++++ Data for this task ++++
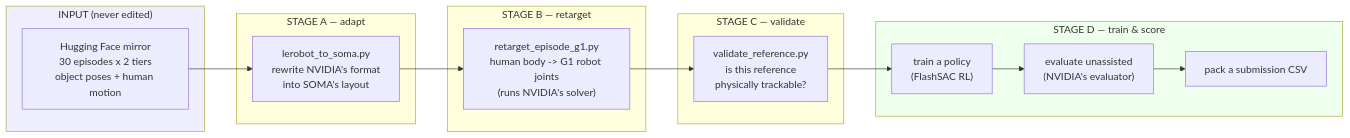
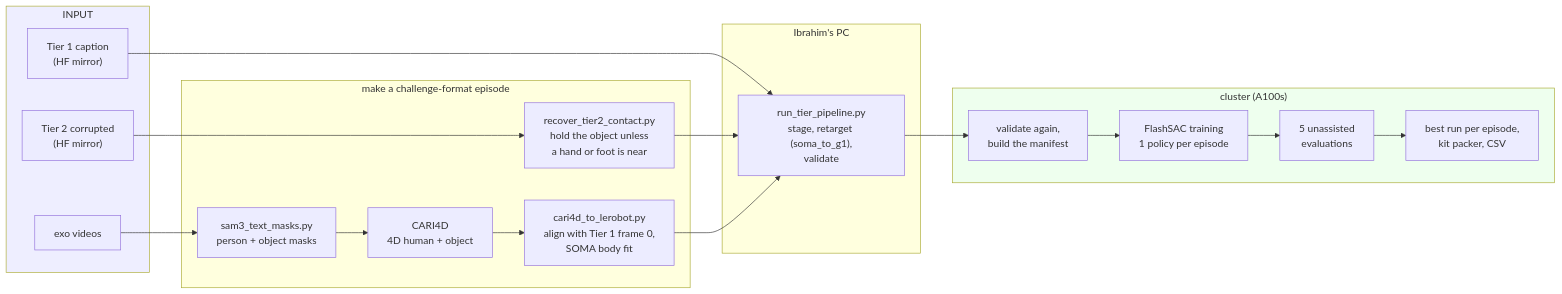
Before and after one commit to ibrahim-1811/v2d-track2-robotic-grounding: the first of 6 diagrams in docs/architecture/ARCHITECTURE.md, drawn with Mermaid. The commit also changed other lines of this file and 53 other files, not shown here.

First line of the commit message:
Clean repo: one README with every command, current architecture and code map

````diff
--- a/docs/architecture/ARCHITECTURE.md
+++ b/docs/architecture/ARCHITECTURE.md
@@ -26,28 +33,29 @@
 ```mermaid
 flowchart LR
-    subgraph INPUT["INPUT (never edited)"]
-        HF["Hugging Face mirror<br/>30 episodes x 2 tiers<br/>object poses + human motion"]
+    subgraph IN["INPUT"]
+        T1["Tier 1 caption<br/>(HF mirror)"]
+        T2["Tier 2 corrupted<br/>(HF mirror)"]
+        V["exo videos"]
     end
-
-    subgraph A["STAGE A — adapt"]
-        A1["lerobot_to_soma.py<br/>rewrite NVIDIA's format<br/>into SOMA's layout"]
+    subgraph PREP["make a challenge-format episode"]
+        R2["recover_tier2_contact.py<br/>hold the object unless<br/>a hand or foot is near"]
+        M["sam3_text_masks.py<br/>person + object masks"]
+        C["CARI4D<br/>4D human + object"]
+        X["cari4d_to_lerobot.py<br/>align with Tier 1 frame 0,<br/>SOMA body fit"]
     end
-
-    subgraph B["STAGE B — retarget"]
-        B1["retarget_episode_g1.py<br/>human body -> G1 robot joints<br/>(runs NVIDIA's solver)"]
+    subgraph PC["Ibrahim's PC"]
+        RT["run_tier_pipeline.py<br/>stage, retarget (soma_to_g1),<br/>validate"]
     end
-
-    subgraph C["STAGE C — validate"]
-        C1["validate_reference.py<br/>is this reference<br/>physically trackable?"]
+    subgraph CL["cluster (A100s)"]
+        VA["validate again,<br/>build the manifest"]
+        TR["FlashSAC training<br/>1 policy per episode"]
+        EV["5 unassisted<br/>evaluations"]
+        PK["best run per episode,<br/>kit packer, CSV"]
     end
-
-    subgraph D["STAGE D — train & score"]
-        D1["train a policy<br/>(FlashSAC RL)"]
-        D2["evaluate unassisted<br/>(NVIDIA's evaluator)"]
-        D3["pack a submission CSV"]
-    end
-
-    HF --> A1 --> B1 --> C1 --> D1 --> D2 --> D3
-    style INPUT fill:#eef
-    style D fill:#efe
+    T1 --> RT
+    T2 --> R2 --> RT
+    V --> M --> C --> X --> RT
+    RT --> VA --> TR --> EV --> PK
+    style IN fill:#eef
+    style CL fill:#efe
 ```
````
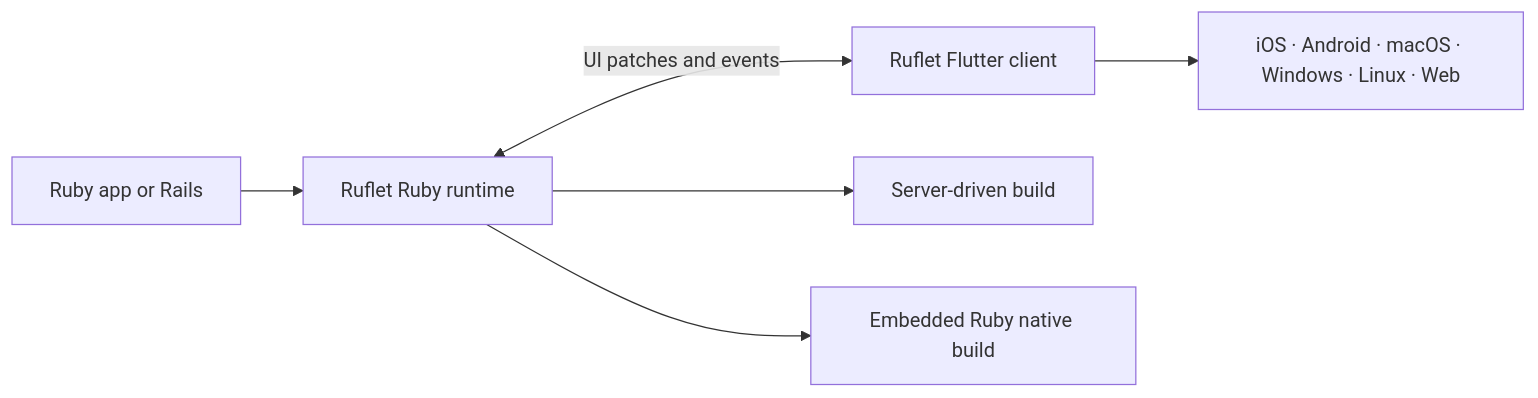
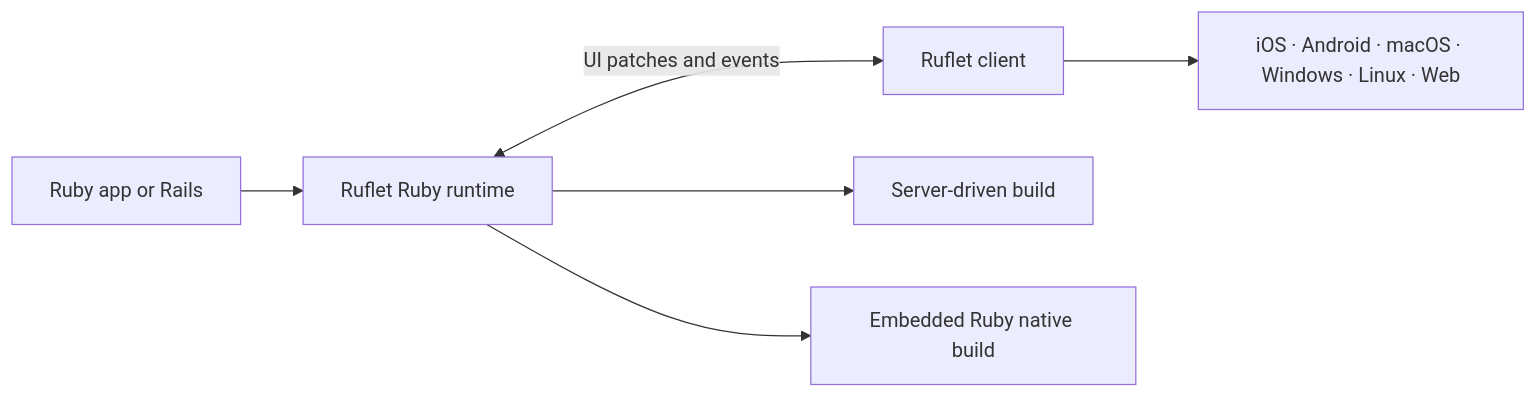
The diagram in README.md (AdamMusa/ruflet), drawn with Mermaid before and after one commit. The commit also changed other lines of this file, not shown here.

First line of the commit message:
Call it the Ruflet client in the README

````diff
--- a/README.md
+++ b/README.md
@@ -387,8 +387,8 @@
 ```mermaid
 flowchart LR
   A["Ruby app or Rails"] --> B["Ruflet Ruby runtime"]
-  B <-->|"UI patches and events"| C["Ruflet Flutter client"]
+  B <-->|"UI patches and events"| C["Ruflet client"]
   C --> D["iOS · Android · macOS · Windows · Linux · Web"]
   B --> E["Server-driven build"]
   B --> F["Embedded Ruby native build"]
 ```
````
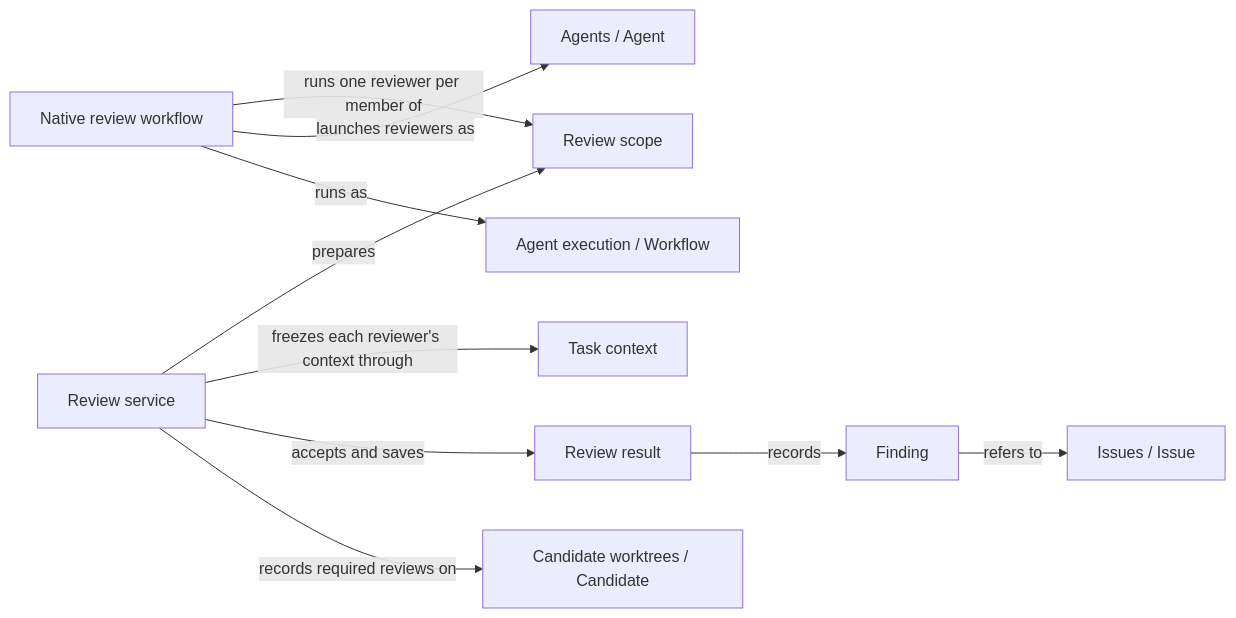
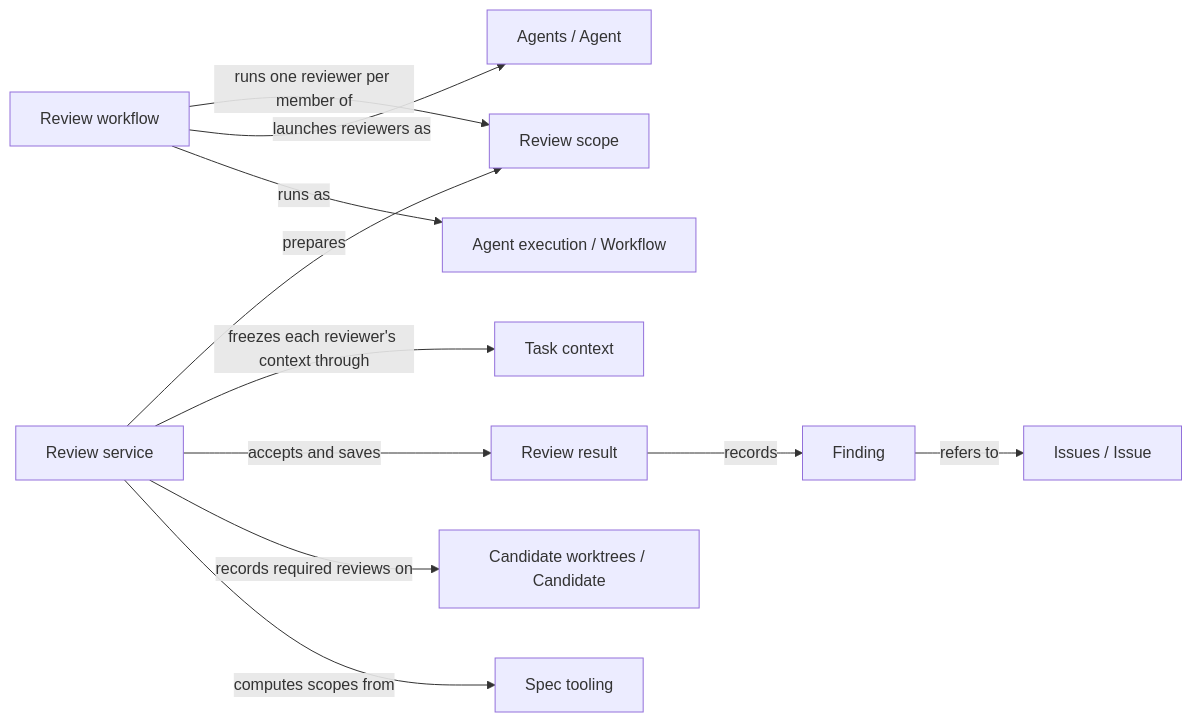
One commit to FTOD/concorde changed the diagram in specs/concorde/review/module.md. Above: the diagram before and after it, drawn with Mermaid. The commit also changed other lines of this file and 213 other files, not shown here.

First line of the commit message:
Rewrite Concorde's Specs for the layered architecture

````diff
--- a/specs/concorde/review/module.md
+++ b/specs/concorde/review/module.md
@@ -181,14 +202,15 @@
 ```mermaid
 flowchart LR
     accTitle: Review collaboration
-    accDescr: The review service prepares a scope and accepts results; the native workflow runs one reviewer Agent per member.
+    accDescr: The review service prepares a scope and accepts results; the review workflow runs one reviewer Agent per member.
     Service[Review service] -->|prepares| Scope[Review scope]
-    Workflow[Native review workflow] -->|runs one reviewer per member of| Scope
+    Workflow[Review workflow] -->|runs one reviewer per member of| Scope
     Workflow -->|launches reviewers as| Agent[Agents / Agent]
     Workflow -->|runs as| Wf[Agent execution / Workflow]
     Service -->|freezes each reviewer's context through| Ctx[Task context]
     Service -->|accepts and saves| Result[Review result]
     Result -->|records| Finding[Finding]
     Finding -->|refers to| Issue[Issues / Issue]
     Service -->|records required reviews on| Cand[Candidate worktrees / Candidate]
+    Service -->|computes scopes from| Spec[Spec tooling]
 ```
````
++++
Work instruction: Go through the listing above and copy each line in which the string "object" is found.

Written answer:
-        HF["Hugging Face mirror<br/>30 episodes x 2 tiers<br/>object poses + human motion"]
+        R2["recover_tier2_contact.py<br/>hold the object unless<br/>a hand or foot is near"]
+        M["sam3_text_masks.py<br/>person + object masks"]
+        C["CARI4D<br/>4D human + object"]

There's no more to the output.